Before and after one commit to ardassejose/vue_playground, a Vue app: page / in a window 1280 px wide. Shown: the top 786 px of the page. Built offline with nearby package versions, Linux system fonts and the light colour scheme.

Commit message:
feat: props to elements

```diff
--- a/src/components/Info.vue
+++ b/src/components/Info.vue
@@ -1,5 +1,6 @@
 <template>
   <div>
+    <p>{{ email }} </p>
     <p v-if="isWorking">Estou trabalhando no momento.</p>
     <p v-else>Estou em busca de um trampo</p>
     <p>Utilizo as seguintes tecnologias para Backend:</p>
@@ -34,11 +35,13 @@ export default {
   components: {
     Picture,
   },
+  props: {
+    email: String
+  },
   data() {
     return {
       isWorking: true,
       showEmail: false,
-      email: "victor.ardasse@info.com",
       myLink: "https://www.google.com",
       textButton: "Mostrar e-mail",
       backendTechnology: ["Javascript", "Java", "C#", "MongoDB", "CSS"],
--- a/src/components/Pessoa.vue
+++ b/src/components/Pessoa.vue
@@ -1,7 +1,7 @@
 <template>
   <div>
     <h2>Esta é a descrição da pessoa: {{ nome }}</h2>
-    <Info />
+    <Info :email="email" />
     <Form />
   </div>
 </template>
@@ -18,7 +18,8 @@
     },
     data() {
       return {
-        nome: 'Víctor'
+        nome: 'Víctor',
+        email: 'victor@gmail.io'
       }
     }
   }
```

● ● ● ● ●

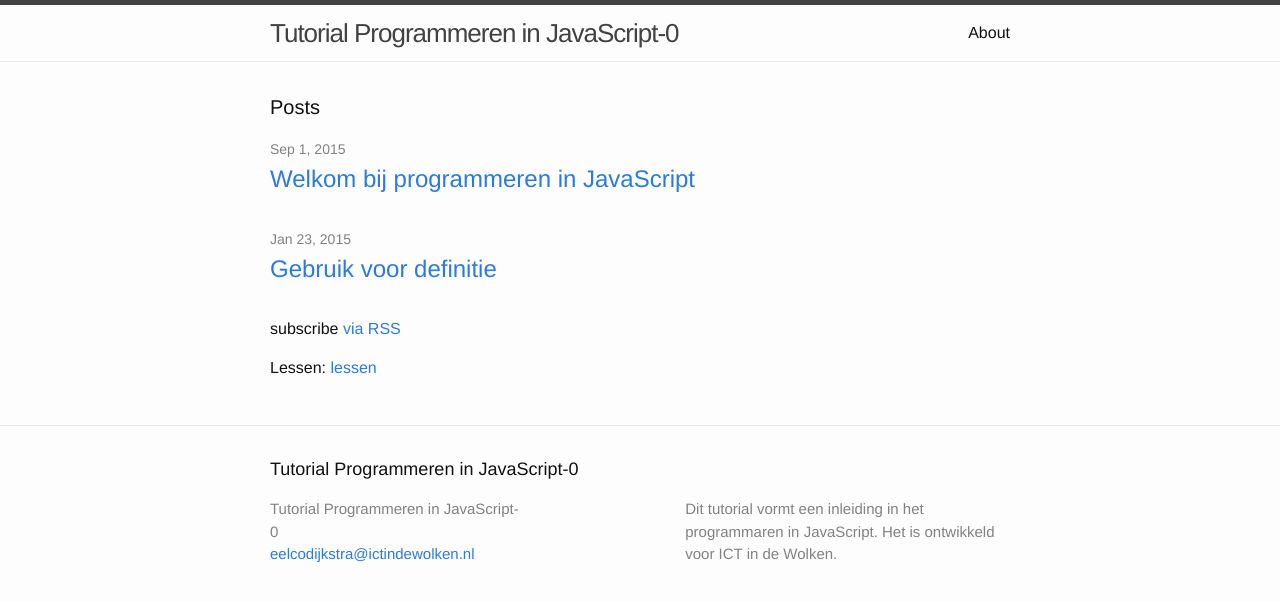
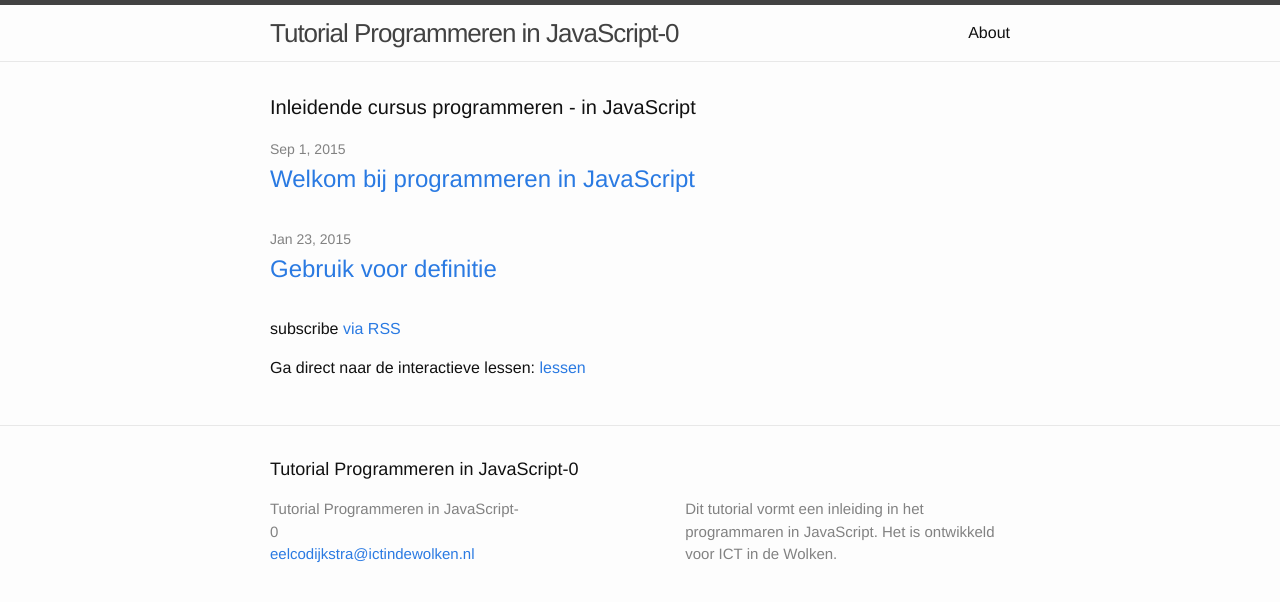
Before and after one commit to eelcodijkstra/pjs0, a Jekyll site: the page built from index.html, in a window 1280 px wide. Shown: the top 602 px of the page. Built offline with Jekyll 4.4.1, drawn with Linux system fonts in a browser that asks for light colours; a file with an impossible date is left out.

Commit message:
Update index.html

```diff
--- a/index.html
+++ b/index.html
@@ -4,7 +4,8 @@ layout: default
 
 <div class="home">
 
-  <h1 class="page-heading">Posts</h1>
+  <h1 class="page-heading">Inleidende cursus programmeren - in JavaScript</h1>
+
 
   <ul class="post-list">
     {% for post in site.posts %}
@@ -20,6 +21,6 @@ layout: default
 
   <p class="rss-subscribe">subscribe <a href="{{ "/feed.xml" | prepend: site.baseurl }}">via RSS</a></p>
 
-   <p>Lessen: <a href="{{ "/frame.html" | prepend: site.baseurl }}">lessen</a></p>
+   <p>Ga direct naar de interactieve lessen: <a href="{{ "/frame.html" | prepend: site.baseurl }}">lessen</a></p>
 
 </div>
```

● ● ● ● ●

• _What is needed_
Say how many lines in the records contain the string "components", and say nothing else.

• _Problem solution_
5